Not even a (toy) dinosaur can survive in "Daylight" (1996)

Reason #1: The first 18 minutes or so is the classic example of how to engage an audience from the get-go. Several characters are all introduced in the utmost economical ways possible.

Rob Cohen, who gave us Dragon: The Bruce Lee Story and Dragonheart during the 90s and also responsible for launching the Fast & Furious franchise in 2001, doesn’t waste time getting to the point. A car chase ensues following a group of young diamond thieves trying to escape from the police, only to end up in a collision course after entering the tunnel and crashes one of the trucks carrying toxic waste. It’s all well-staged to thrilling perfection, coupled with the eventual big explosion shot mostly on practical effects — something that today’s Hollywood might think twice if they decided to remake Daylight using the same technical approach.

Reason #2: One of the movie’s most notable highlights involved Stallone’s Kit Latura braved himself to enter the sealed tunnel through the massive control fans. It’s a tense moment that still captured the same impact even after revisiting the scene more than 20 years later.

Sylvester Stallone and Stan Shaw in "Daylight" (1996)

Reason #3: Rob Cohen keeps thing moving at a brisk pace that justifies its nearly two-hour length. He also delivers enough palpable tension and thrilling moments throughout the movie while Randy Edelman’s stirring music score does help a lot in keeping up with the movie’s race-against-time momentum.

Reason #4: Daylight may give us stock characters but Cohen actually made good use of the acting ensemble, beginning with Stallone’s everyman performance as a former EMS chief trying to make amends over his past mistakes. To be honest, he did fine pulling off such a role that doesn’t end up playing a larger-than-life hero commonly associated with his famous action-star personality. It also helps that the supporting actors, notably Amy Brenneman and Stan Shaw did equally well in their respective roles.

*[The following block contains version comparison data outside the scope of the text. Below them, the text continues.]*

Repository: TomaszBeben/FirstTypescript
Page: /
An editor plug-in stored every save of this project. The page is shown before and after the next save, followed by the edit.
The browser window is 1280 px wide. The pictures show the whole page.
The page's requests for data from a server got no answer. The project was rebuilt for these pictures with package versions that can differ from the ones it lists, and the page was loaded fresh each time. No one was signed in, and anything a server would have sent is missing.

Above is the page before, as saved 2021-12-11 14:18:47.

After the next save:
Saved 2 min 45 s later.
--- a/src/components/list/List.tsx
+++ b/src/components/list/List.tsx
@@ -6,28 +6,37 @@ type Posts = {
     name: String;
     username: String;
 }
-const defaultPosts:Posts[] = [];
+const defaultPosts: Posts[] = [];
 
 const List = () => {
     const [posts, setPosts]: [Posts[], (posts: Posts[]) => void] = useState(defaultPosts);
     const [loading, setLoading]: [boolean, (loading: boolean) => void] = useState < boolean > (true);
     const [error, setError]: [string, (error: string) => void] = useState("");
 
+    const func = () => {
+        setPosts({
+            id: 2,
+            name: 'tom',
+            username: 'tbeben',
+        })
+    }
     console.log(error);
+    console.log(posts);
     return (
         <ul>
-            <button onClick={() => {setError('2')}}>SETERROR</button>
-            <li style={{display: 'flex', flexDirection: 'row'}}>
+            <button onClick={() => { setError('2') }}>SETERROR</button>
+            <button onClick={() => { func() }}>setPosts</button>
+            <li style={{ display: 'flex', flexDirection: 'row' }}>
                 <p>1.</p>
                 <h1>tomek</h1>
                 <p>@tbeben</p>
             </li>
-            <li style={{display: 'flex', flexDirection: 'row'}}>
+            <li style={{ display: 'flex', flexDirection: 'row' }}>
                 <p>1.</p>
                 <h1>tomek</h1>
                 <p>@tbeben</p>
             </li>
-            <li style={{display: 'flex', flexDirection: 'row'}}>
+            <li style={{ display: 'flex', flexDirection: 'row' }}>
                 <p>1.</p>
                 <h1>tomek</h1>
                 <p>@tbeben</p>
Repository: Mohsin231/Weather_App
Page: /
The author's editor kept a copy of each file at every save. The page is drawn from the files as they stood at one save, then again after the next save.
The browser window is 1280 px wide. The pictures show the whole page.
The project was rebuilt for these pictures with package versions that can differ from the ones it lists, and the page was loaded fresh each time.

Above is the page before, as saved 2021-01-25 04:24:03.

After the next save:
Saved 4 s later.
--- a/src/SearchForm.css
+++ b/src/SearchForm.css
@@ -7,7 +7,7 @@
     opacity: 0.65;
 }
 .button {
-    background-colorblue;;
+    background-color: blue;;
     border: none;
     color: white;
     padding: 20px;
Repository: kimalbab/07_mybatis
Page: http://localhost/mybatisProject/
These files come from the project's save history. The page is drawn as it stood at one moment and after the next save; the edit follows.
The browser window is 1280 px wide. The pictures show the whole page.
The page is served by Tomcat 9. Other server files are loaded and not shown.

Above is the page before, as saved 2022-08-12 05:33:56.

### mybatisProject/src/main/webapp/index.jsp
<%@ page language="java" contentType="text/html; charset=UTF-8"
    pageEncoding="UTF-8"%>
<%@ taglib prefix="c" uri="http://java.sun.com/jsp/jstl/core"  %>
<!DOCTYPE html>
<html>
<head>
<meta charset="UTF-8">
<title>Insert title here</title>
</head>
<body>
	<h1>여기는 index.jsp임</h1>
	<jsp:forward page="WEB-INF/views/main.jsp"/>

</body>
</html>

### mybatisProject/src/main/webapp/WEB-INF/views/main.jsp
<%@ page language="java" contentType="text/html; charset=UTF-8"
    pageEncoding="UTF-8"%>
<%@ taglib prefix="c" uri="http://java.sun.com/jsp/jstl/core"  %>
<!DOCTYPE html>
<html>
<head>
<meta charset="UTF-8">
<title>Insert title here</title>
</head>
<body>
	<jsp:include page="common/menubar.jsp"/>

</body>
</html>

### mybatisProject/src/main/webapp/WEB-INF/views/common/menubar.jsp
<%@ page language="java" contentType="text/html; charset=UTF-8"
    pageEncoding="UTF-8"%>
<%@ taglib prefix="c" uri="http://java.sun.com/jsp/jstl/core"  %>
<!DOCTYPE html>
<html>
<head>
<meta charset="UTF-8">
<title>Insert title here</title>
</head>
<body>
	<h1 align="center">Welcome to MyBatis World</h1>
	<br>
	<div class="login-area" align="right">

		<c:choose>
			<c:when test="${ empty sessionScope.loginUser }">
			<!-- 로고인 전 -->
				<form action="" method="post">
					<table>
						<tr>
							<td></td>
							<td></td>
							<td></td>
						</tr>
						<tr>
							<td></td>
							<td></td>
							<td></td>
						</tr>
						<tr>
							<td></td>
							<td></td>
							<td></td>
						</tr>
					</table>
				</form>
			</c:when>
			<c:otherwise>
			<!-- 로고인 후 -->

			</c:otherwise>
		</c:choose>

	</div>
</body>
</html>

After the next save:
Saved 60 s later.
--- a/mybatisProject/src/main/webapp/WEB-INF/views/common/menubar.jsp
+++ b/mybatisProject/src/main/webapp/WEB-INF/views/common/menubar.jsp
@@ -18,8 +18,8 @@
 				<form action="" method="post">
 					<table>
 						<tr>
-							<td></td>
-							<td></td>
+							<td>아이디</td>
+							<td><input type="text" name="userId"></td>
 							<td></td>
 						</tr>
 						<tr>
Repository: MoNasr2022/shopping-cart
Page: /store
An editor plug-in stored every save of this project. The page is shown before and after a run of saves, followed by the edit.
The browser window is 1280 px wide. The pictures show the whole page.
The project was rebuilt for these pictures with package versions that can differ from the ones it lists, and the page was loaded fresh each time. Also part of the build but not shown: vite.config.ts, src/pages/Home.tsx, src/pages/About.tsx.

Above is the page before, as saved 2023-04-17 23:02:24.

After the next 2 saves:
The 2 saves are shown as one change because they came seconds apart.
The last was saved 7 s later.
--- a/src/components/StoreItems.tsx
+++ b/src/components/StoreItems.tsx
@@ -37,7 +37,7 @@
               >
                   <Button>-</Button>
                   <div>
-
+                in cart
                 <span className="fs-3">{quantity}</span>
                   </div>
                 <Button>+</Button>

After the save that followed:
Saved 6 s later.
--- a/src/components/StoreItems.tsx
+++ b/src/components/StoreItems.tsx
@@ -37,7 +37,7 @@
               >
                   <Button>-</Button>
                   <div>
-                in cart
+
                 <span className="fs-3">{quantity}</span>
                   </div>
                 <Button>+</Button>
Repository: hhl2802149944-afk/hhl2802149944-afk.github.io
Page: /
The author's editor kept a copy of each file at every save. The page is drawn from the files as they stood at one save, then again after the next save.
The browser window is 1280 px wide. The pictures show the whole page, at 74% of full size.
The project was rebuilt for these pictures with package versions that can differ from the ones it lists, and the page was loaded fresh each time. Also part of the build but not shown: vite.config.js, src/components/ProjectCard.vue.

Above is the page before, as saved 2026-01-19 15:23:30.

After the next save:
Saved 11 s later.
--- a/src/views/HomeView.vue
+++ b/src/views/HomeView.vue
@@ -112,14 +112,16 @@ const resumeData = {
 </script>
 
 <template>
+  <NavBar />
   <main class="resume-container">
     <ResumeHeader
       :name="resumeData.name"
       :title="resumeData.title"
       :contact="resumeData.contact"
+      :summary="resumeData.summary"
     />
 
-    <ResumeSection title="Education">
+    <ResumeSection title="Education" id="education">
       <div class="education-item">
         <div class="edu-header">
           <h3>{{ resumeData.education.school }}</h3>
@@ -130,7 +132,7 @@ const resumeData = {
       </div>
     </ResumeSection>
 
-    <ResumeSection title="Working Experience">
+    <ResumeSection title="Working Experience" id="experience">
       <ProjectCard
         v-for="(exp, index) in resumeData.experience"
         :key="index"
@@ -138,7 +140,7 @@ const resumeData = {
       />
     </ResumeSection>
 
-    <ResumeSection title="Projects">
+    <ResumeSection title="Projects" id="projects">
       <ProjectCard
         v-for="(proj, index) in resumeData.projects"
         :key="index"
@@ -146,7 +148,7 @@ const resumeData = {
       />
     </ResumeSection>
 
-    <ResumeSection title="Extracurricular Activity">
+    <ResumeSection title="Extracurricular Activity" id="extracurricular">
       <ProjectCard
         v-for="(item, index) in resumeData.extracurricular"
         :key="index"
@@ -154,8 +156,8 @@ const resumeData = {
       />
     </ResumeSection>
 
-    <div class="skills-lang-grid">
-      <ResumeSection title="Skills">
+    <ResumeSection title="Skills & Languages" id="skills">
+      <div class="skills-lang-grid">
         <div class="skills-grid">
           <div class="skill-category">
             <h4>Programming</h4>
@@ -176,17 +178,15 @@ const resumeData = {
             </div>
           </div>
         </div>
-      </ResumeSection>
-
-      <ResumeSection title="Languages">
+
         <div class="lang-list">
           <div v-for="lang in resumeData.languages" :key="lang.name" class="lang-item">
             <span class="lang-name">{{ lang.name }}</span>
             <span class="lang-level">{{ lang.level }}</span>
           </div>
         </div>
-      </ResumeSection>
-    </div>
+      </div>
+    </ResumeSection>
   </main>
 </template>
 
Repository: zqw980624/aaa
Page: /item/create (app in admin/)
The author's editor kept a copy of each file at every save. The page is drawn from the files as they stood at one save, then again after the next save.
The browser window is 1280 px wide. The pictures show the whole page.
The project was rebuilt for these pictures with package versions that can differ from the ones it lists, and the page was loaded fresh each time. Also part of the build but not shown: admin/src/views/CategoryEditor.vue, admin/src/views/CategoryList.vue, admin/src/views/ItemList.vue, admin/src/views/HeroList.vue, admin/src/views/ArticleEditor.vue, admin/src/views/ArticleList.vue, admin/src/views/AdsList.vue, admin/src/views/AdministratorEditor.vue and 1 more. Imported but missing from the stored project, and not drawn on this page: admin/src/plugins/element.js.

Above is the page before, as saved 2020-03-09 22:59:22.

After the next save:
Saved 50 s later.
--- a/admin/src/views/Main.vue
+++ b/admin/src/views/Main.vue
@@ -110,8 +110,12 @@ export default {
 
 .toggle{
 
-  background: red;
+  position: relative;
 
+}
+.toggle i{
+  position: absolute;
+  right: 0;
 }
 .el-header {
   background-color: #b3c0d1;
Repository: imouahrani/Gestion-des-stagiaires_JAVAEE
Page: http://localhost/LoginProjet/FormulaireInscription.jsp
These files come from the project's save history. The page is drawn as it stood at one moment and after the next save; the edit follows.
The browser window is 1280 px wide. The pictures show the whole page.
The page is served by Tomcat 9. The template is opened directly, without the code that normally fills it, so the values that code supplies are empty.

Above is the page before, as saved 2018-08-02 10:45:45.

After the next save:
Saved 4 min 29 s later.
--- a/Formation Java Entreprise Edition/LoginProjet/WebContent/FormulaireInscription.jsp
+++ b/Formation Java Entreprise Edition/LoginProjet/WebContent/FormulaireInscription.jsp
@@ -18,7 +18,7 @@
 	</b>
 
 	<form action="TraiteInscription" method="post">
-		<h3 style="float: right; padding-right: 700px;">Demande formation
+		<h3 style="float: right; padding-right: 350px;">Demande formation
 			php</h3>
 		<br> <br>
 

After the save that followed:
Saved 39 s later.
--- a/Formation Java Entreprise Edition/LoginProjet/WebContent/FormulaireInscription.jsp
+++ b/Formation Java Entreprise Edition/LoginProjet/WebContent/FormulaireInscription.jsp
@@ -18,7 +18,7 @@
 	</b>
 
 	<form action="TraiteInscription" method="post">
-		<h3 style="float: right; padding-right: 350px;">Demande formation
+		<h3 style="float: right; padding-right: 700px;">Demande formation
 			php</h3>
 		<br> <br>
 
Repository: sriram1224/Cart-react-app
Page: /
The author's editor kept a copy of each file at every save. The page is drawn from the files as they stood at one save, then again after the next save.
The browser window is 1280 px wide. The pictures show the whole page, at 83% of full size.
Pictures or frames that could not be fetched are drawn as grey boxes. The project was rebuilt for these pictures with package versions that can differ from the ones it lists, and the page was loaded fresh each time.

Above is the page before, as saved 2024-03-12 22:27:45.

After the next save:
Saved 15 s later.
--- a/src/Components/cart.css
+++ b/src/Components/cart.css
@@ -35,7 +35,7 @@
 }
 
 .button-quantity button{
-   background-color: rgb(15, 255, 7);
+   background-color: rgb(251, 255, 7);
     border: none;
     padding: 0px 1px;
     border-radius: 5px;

Also worth mentioning in the cast is pre-Lord of the Rings fame Viggo Mortensen, who made quite a lasting impression in his otherwise minor role as the cocky and egoistic Roy Nord.

Daylight is currently available for streaming on Netflix beginning Oct 1.